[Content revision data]
- Opening Delimiter -

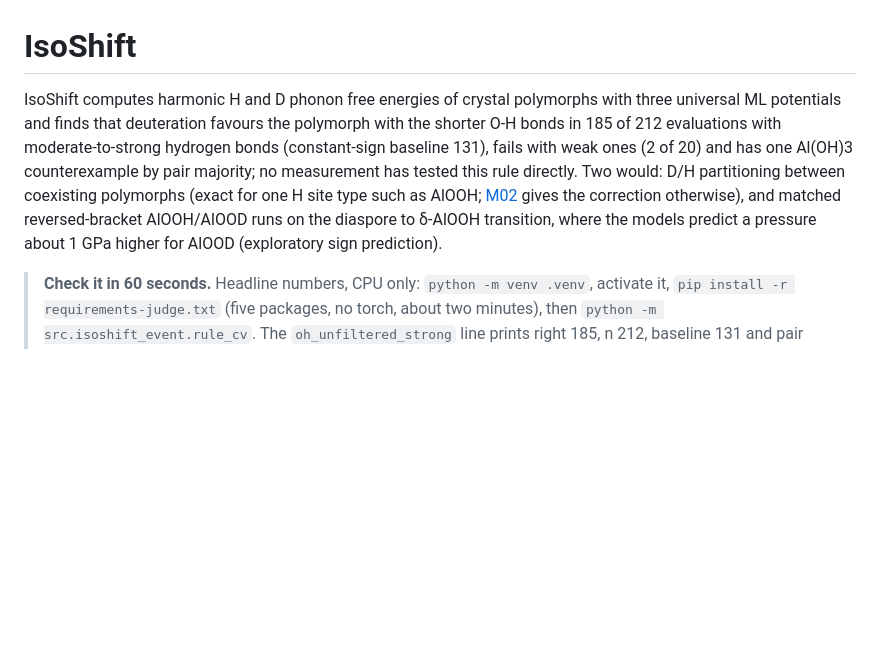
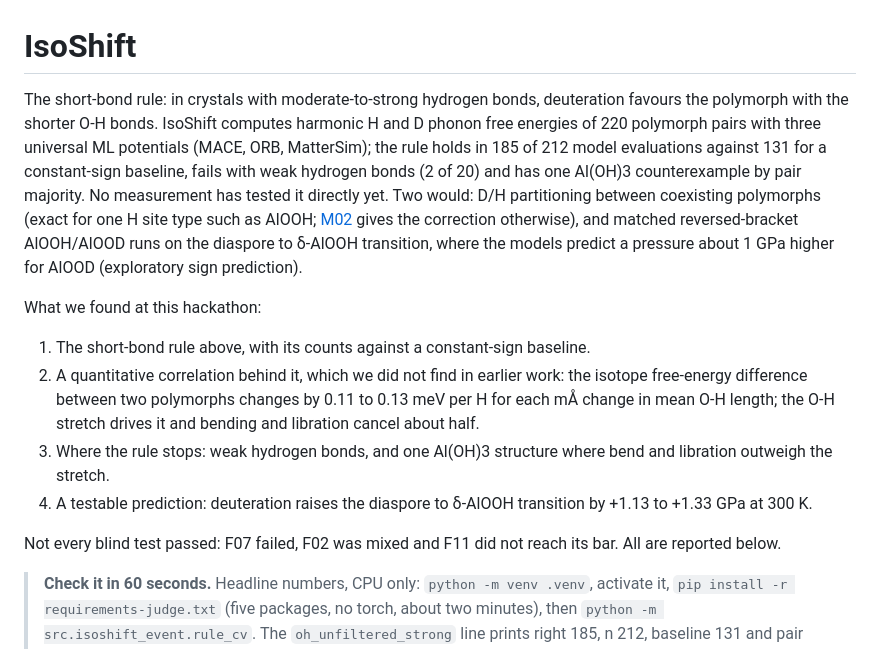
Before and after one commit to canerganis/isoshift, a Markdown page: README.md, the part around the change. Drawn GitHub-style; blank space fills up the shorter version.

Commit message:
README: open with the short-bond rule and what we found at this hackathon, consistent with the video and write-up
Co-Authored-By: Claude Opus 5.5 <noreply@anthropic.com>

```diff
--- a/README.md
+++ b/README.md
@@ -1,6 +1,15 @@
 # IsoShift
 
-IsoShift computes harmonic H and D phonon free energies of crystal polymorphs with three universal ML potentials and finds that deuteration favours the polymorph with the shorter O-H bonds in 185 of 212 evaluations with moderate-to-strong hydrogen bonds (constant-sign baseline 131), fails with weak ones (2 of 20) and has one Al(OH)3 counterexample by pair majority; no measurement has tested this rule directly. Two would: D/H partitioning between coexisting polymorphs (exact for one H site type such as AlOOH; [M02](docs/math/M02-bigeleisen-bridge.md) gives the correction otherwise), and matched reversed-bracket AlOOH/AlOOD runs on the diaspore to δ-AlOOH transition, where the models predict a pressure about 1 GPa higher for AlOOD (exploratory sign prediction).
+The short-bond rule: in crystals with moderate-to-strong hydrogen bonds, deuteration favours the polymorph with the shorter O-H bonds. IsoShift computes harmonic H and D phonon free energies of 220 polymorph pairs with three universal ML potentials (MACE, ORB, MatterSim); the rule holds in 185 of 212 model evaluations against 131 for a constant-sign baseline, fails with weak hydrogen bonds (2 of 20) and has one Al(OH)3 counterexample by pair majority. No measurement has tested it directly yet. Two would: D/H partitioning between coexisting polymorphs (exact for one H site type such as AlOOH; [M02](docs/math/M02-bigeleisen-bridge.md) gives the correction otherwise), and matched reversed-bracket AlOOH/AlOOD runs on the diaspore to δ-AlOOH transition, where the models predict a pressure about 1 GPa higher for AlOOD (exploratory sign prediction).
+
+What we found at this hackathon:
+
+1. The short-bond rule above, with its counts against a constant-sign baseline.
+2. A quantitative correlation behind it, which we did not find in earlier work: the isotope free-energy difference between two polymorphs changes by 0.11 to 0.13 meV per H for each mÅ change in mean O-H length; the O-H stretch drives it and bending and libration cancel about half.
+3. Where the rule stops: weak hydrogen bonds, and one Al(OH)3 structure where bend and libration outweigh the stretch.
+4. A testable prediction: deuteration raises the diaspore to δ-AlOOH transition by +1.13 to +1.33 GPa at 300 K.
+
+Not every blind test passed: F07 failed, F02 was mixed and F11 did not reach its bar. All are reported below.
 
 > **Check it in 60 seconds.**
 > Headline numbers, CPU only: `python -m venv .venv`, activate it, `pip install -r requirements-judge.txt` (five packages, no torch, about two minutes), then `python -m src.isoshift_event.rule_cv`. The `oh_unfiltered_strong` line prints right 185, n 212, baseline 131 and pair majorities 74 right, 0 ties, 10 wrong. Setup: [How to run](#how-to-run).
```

- Closing Delimiter -
- Opening Delimiter -

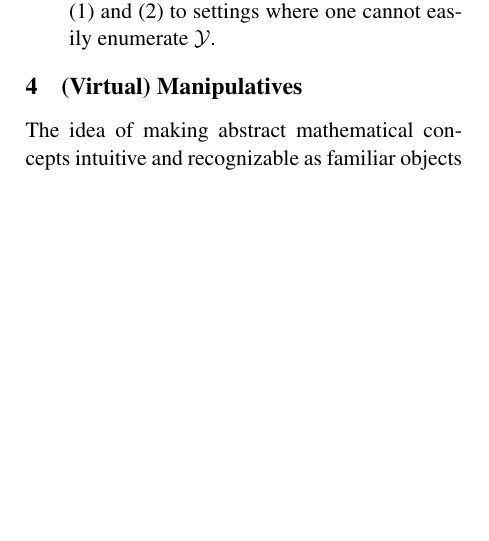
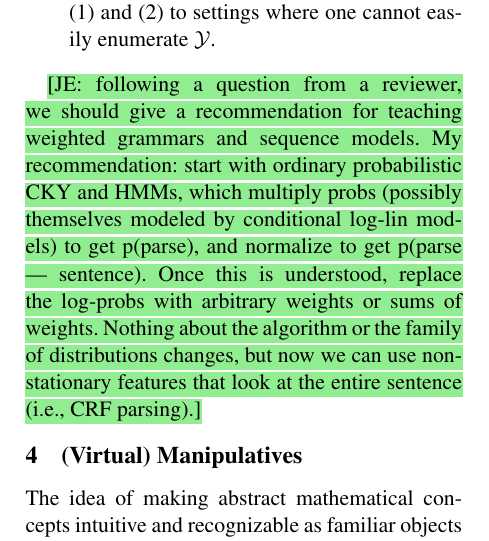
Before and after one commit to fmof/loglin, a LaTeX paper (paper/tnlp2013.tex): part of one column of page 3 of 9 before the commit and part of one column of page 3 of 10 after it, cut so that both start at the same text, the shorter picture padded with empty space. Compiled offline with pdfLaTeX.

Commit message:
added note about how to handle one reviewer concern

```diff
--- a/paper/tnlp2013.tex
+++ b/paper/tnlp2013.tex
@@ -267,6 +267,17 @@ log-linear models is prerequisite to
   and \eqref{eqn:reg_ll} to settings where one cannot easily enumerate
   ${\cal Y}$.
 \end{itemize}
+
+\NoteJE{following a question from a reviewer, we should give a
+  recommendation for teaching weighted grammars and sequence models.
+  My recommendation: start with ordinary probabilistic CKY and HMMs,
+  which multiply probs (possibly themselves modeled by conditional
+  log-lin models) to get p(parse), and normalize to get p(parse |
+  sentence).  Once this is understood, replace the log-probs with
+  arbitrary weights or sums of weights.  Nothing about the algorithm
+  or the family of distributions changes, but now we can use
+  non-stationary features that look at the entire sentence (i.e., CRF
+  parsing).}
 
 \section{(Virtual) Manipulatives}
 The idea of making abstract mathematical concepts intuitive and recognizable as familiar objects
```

- Closing Delimiter -

> [Task details]
Gather up the lines containing the word "stretch" from these records and copy them.

> [Solution for this problem]
+2. A quantitative correlation behind it, which we did not find in earlier work: the isotope free-energy difference between two polymorphs changes by 0.11 to 0.13 meV per H for each mÅ change in mean O-H length; the O-H stretch drives it and bending and libration cancel about half.
+3. Where the rule stops: weak hydrogen bonds, and one Al(OH)3 structure where bend and libration outweigh the stretch.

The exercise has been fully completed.